### Task prompt:
Among the records that follow, find each line holding the word "colour" and copy it.

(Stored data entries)
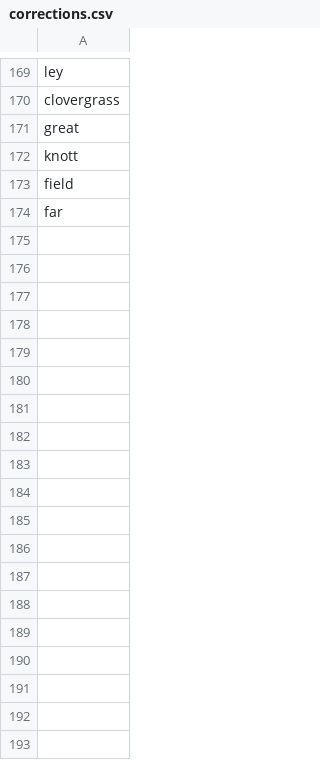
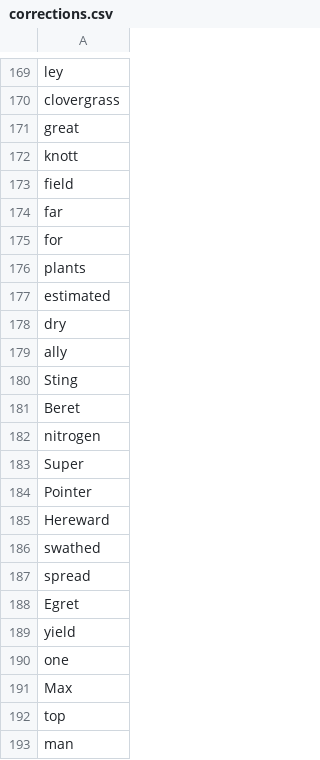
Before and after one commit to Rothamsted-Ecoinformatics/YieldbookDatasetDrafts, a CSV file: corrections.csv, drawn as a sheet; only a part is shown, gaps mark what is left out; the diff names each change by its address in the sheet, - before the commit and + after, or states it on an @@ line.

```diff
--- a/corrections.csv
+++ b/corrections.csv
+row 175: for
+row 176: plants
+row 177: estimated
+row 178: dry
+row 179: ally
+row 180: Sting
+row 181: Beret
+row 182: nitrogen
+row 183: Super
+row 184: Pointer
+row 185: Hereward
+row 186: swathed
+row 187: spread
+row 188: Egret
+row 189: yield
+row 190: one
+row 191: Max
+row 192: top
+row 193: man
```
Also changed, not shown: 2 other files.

==

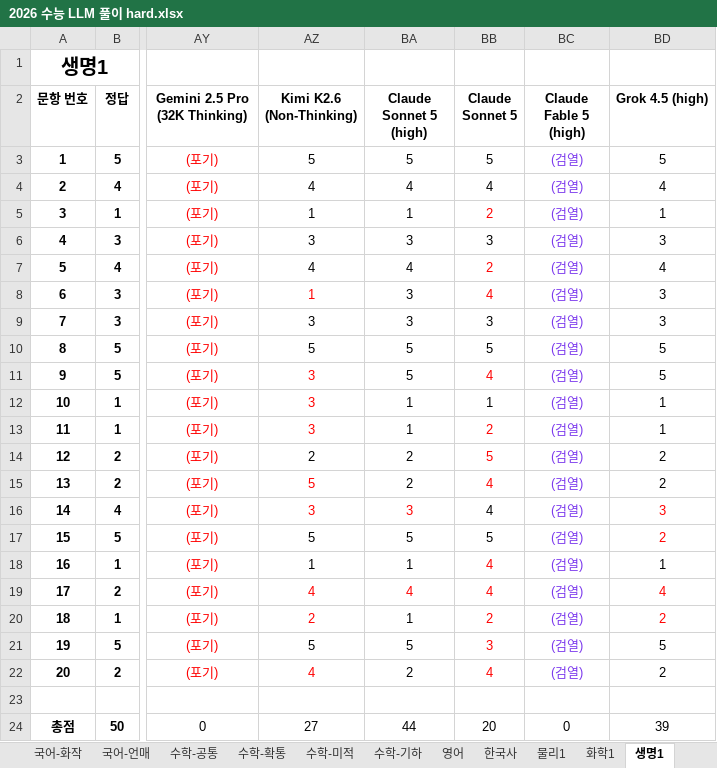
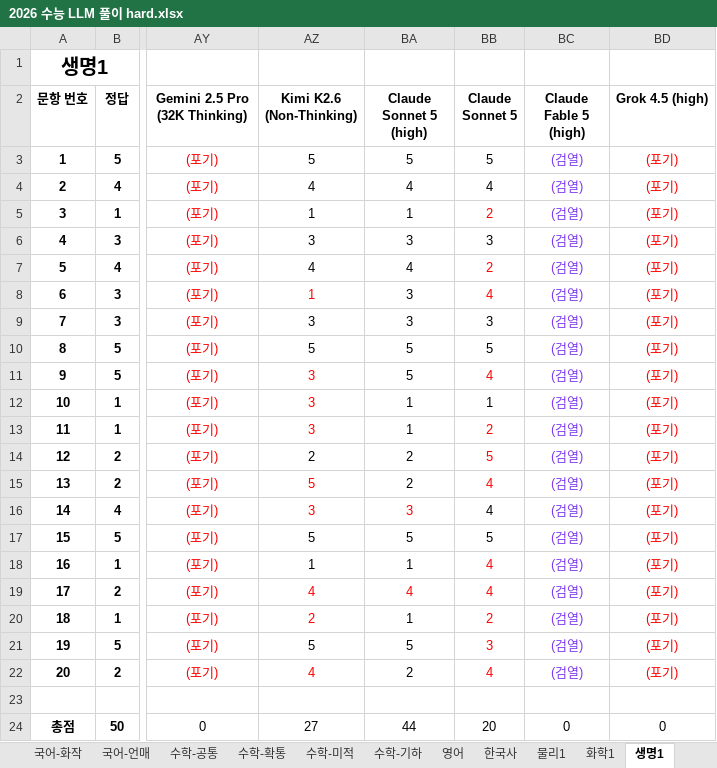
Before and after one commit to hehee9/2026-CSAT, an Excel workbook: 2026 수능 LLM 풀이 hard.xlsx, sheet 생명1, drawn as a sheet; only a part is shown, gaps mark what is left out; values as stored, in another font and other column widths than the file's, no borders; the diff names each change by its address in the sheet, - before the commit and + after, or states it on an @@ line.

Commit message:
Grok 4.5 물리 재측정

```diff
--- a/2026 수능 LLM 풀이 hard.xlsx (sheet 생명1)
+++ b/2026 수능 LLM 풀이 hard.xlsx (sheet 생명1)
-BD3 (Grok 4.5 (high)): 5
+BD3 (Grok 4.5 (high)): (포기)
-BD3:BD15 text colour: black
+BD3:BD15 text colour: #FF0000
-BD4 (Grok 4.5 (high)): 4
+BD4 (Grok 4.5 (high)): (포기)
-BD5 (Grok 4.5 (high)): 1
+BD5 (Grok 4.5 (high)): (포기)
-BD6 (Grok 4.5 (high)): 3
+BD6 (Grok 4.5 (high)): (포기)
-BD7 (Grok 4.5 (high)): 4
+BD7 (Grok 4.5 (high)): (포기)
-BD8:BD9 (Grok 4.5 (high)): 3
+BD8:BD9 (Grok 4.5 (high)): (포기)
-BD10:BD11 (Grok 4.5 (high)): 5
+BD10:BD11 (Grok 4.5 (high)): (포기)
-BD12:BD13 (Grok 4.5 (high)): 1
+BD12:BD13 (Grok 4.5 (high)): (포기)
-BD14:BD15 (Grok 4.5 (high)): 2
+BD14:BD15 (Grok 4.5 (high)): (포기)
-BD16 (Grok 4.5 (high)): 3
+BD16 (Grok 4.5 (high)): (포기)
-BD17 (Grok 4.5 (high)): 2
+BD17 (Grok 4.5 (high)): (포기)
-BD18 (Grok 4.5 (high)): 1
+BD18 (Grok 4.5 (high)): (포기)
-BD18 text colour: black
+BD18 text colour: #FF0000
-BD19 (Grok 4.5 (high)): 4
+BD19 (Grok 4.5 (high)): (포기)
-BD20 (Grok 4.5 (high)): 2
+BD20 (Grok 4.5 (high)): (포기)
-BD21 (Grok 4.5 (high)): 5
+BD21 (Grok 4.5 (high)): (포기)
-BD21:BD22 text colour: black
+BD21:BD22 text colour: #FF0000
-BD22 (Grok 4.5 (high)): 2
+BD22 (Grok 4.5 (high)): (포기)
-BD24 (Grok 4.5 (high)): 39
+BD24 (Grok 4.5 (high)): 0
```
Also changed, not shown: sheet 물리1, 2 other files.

### Written response:
-BD3:BD15 text colour: black
+BD3:BD15 text colour: #FF0000
-BD18 text colour: black
+BD18 text colour: #FF0000
-BD21:BD22 text colour: black
+BD21:BD22 text colour: #FF0000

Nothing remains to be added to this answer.